We all learn more effectively when we are enjoying the process. Humor sets a social context within which most students feel comfortable and appreciate learning. Loomans and Kolberg have written the best available cornucopia of hands-on ideas for applying humor and easy-to-follow techniques for increasing the playfulness of teaching. There are warn-ups, laughing lessons, and play breaks.
The Laughing Classroom begins with self-inventories concerning personal uses of humor and extracts a laughing oath. There are 30 ideas for fast and fun humor, 25 ways to go the extra smile, and the ABCs of fun. Techniques include humorous ways to improve memory, enliven debates, and promote cooperation. The authors demonstrate how to use humor in discipline and ease tension with before and laughter scenarios.
The format and illustrations are a joy. The Laughing Classroom is an invaluable resource and probably a step toward better mental health for all teachers. — Intervention in School and Clinic, January 1995 –This text refers to an out of print or unavailable edition of this title.
From the Publisher
To our readers: The books we publish are our contribution to an emerging world based on cooperation rather than on competition, on affirmation of the human spirit rather than on self-doubt, and on the certainty that all humanity is connected.
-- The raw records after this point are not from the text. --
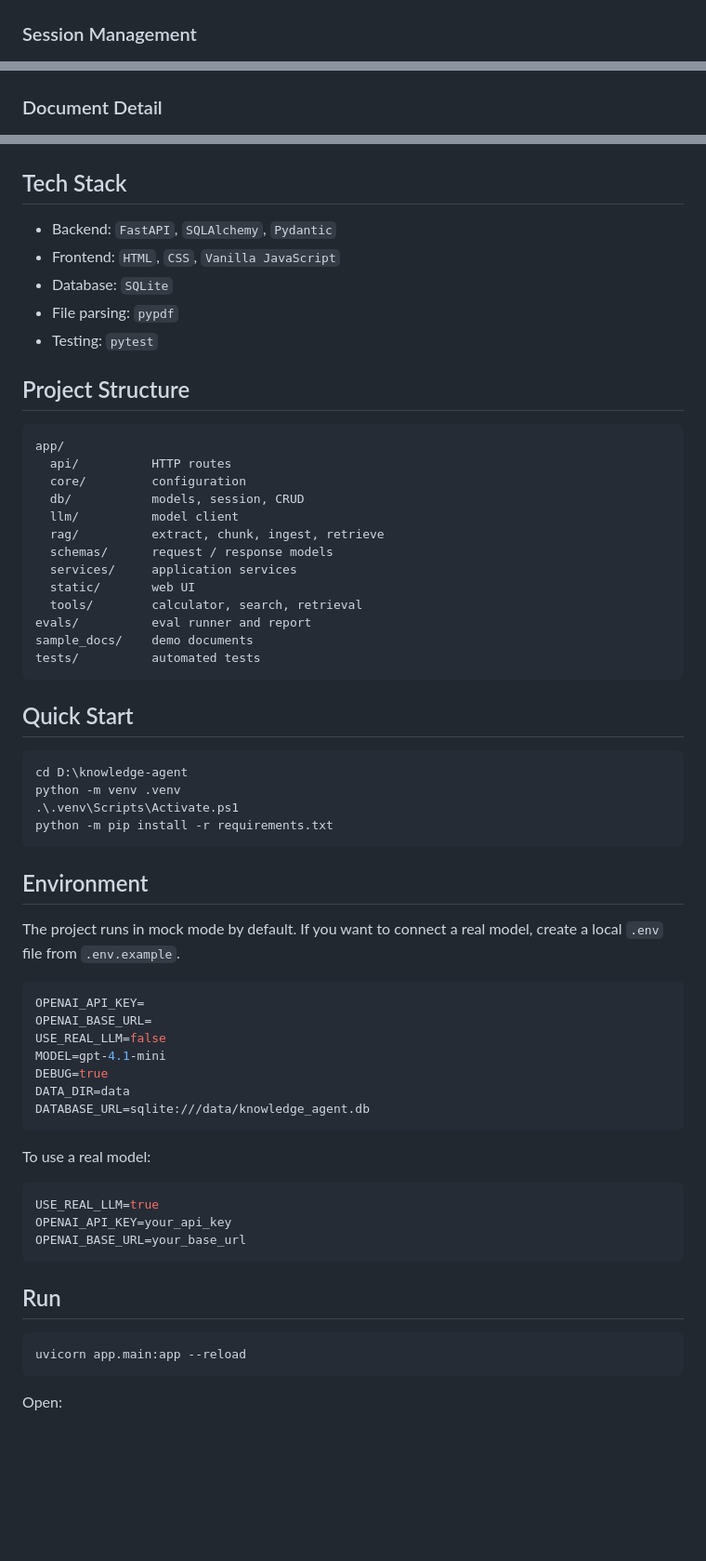
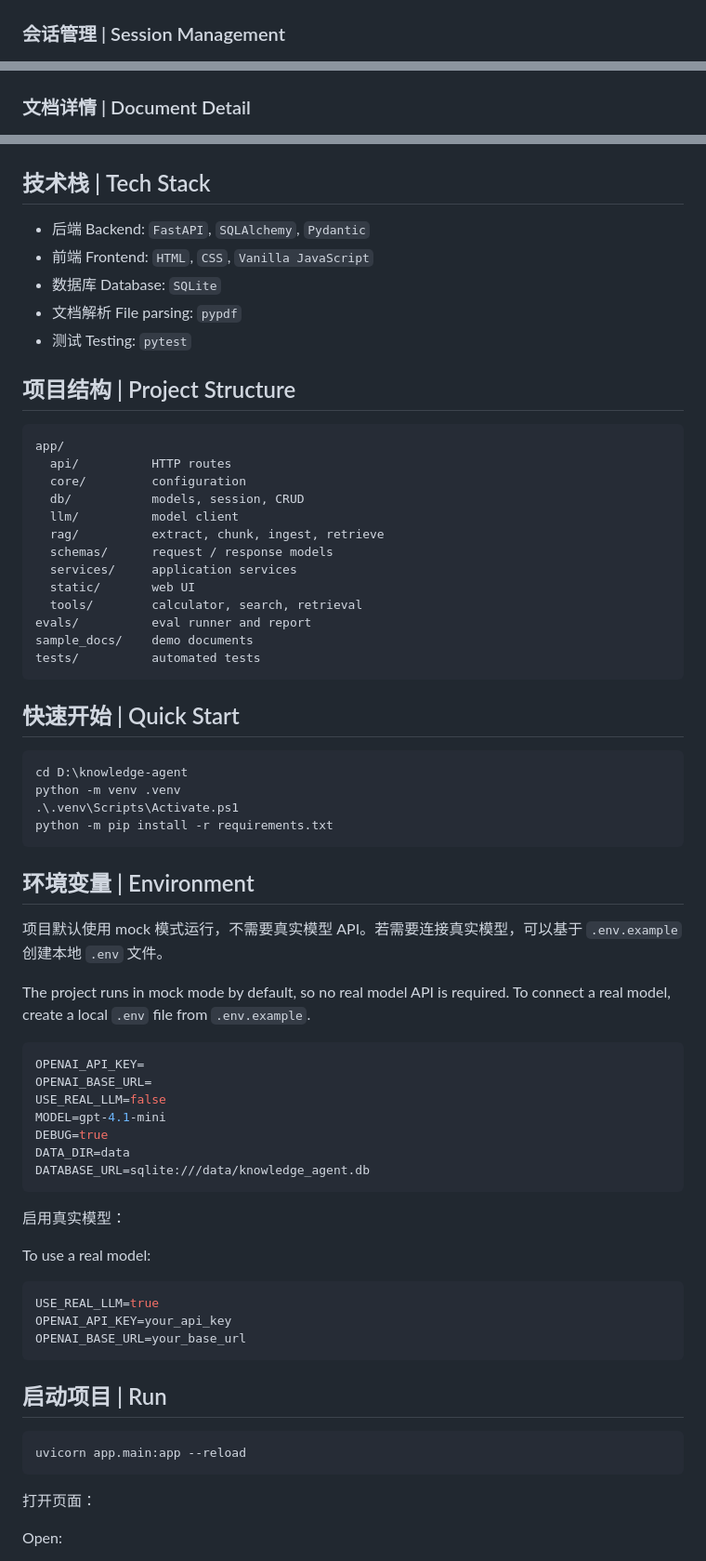
Before and after one commit to qianyouming/smart-customer-support-agent, a Markdown page: README.md, 3 parts joined by grey strips. Shown at 93% size. Rendered like a GitHub page; blank space fills up the shorter version.

````diff
--- a/README.md
+++ b/README.md
@@ -26,23 +40,23 @@ This project is built as a learning and portfolio-ready MVP. It demonstrates how
 
 ![RAG Answer](docs/screenshots/rag-answer.png)
 
-### Session Management
+### 会话管理 | Session Management
 
 ![Session Management](docs/screenshots/session-management.png)
 
-### Document Detail
+### 文档详情 | Document Detail
 
 ![Document Detail](docs/screenshots/document-detail.png)
 
-## Tech Stack
+## 技术栈 | Tech Stack
 
-- Backend: `FastAPI`, `SQLAlchemy`, `Pydantic`
-- Frontend: `HTML`, `CSS`, `Vanilla JavaScript`
-- Database: `SQLite`
-- File parsing: `pypdf`
-- Testing: `pytest`
+- 后端 Backend: `FastAPI`, `SQLAlchemy`, `Pydantic`
+- 前端 Frontend: `HTML`, `CSS`, `Vanilla JavaScript`
+- 数据库 Database: `SQLite`
+- 文档解析 File parsing: `pypdf`
+- 测试 Testing: `pytest`
 
-## Project Structure
+## 项目结构 | Project Structure
 
 ```text
 app/
@@ -60,7 +74,7 @@ sample_docs/    demo documents
 tests/          automated tests
 ```
 
-## Quick Start
+## 快速开始 | Quick Start
 
 ```powershell
 cd D:\knowledge-agent
@@ -69,9 +83,11 @@ python -m venv .venv
 python -m pip install -r requirements.txt
 ```
 
-## Environment
+## 环境变量 | Environment
 
-The project runs in mock mode by default. If you want to connect a real model, create a local `.env` file from `.env.example`.
+项目默认使用 mock 模式运行，不需要真实模型 API。若需要连接真实模型，可以基于 `.env.example` 创建本地 `.env` 文件。
+
+The project runs in mock mode by default, so no real model API is required. To connect a real model, create a local `.env` file from `.env.example`.
 
 ```env
 OPENAI_API_KEY=
@@ -83,6 +99,8 @@ DATA_DIR=data
 DATABASE_URL=sqlite:///data/knowledge_agent.db
 ```
 
+启用真实模型：
+
 To use a real model:
 
 ```env
@@ -91,11 +109,13 @@ OPENAI_API_KEY=your_api_key
 OPENAI_BASE_URL=your_base_url
 ```
 
-## Run
+## 启动项目 | Run
 
 ```powershell
 uvicorn app.main:app --reload
 ```
+
+打开页面：
 
 Open:
 
````
Also changed, not shown: other parts of README.md (+69 -21 lines).
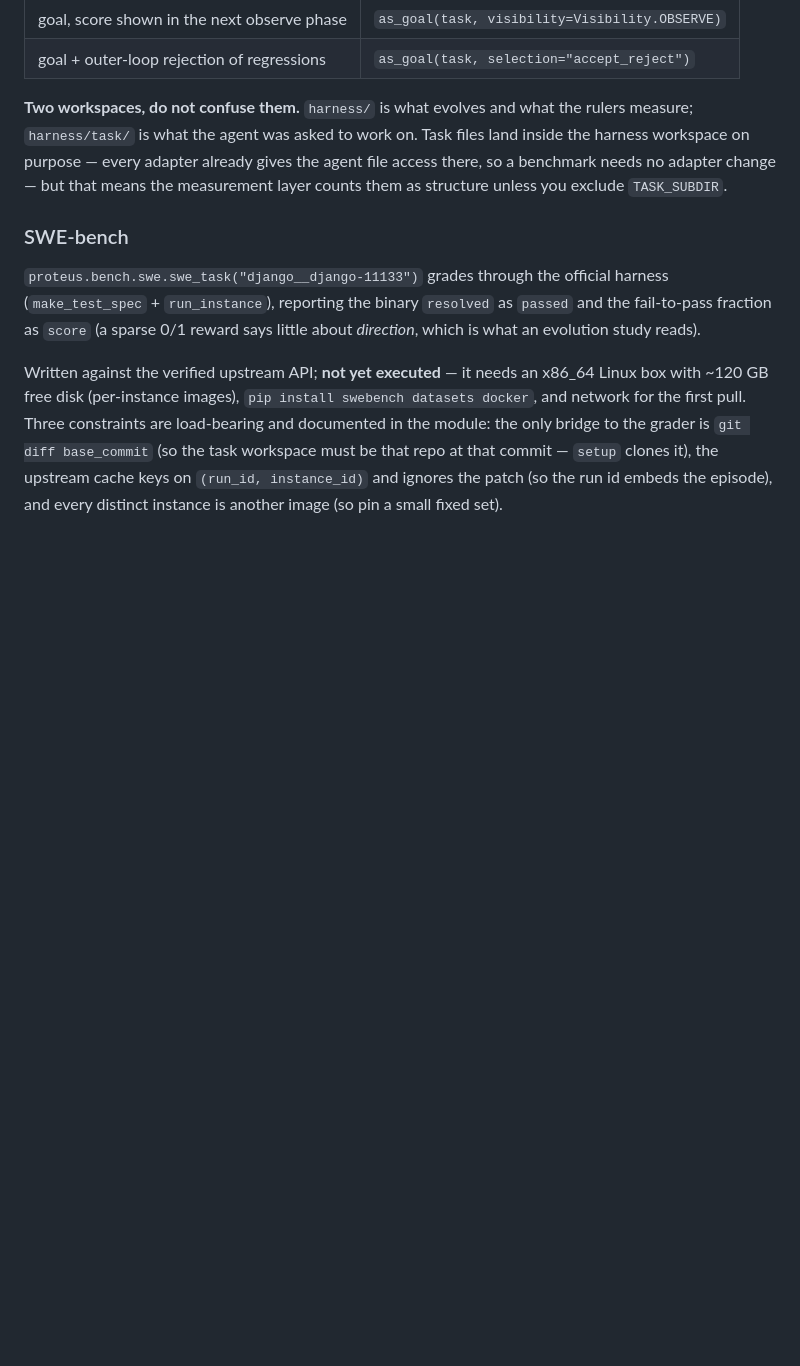
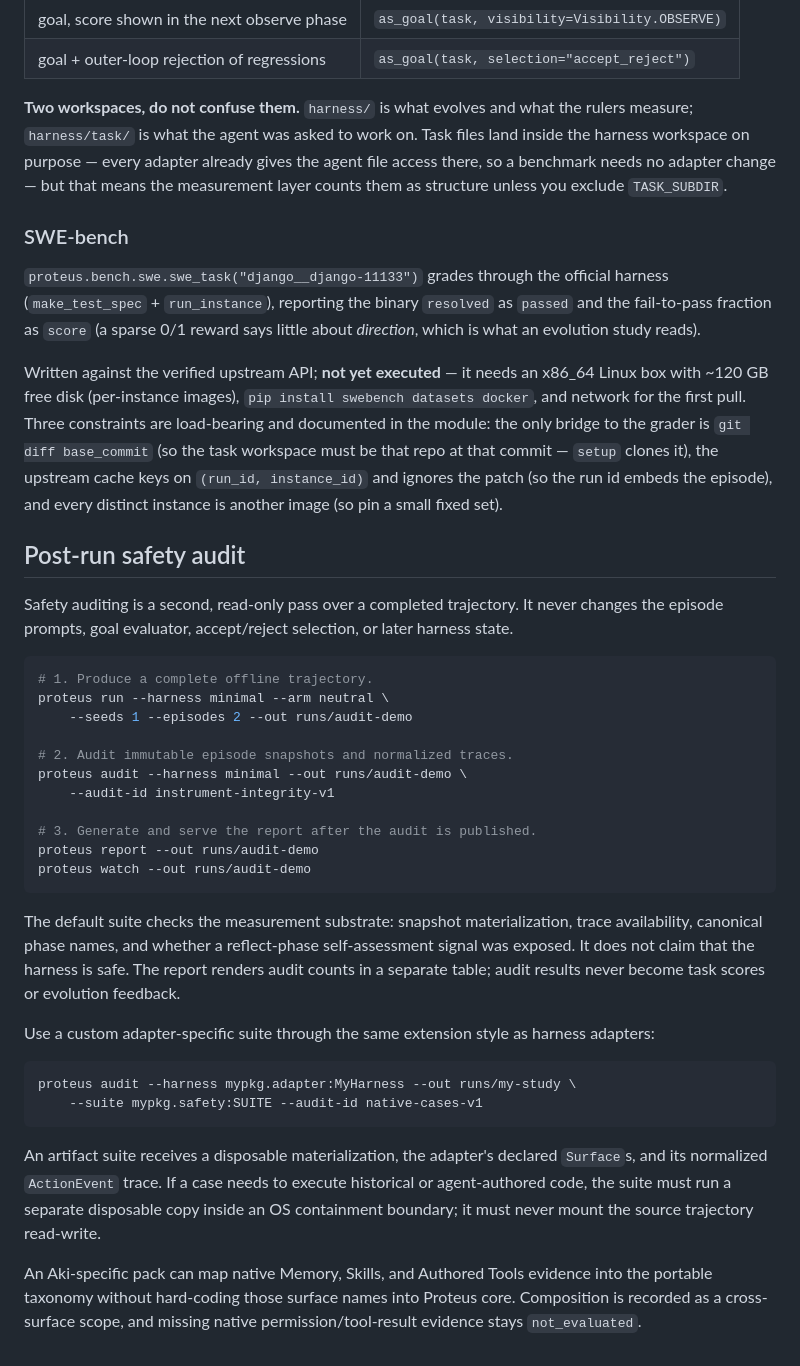
Before and after one commit to SeleiXi/Proteus, a Markdown page: docs/RECIPES.md, the part around the change. Rendered like a GitHub page; blank space fills up the shorter version.

Commit message:
docs(safety): document post-run audit workflow

````diff
--- a/docs/RECIPES.md
+++ b/docs/RECIPES.md
@@ -115,3 +115,44 @@ module: the only bridge to the grader is `git diff base_commit` (so the task wor
 be that repo at that commit — `setup` clones it), the upstream cache keys on
 `(run_id, instance_id)` and ignores the patch (so the run id embeds the episode), and every
 distinct instance is another image (so pin a small fixed set).
+
+## Post-run safety audit
+
+Safety auditing is a second, read-only pass over a completed trajectory. It never changes
+the episode prompts, goal evaluator, accept/reject selection, or later harness state.
+
+```bash
+# 1. Produce a complete offline trajectory.
+proteus run --harness minimal --arm neutral \
+    --seeds 1 --episodes 2 --out runs/audit-demo
+
+# 2. Audit immutable episode snapshots and normalized traces.
+proteus audit --harness minimal --out runs/audit-demo \
+    --audit-id instrument-integrity-v1
+
+# 3. Generate and serve the report after the audit is published.
+proteus report --out runs/audit-demo
+proteus watch --out runs/audit-demo
+```
+
+The default suite checks the measurement substrate: snapshot materialization, trace
+availability, canonical phase names, and whether a reflect-phase self-assessment signal was
+exposed. It does not claim that the harness is safe. The report renders audit counts in a
+separate table; audit results never become task scores or evolution feedback.
+
+Use a custom adapter-specific suite through the same extension style as harness adapters:
+
+```bash
+proteus audit --harness mypkg.adapter:MyHarness --out runs/my-study \
+    --suite mypkg.safety:SUITE --audit-id native-cases-v1
+```
+
+An artifact suite receives a disposable materialization, the adapter's declared `Surface`s,
+and its normalized `ActionEvent` trace. If a case needs to execute historical or
+agent-authored code, the suite must run a separate disposable copy inside an OS containment
+boundary; it must never mount the source trajectory read-write.
+
+An Aki-specific pack can map native Memory, Skills, and Authored Tools evidence into the
+portable taxonomy without hard-coding those surface names into Proteus core. Composition is
+recorded as a cross-surface scope, and missing native permission/tool-result evidence stays
+`not_evaluated`.
````
Also changed, not shown: 1 other file.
Our goal is to touch as many lives as possible with a message of hope for a better world. – Hal and Linda Kramer, Publishers –This text refers to an out of print or unavailable edition of this title.
ByS. L. Sasakion September 21, 2008
Format: Paperback|Verified Purchase
All teachers should teach like this — it works so much better than standing around glaring when things go wrong!
After I read it, I wondered why I had bought it — I already do so much of what it mentions — but then one day I realized that the book had worked its magic in an unexpected way; it changed my attitude. I may use humor and laughter when I teach, but what about when something goes wrong? That’s the moment to use humor. I needed to lighten up my ATTITUDE; being “fun” for the kids to learn with is different than being fun when things go wrong. I turned some bad moments into teachable moments, and all because I stopped taking MYSELF so seriously. Their attitude change (and a difficult class!) reflected the success. It turned into a great day.
I highly recommend this book — especially if you are an authoritarian-type teacher. BUY IT!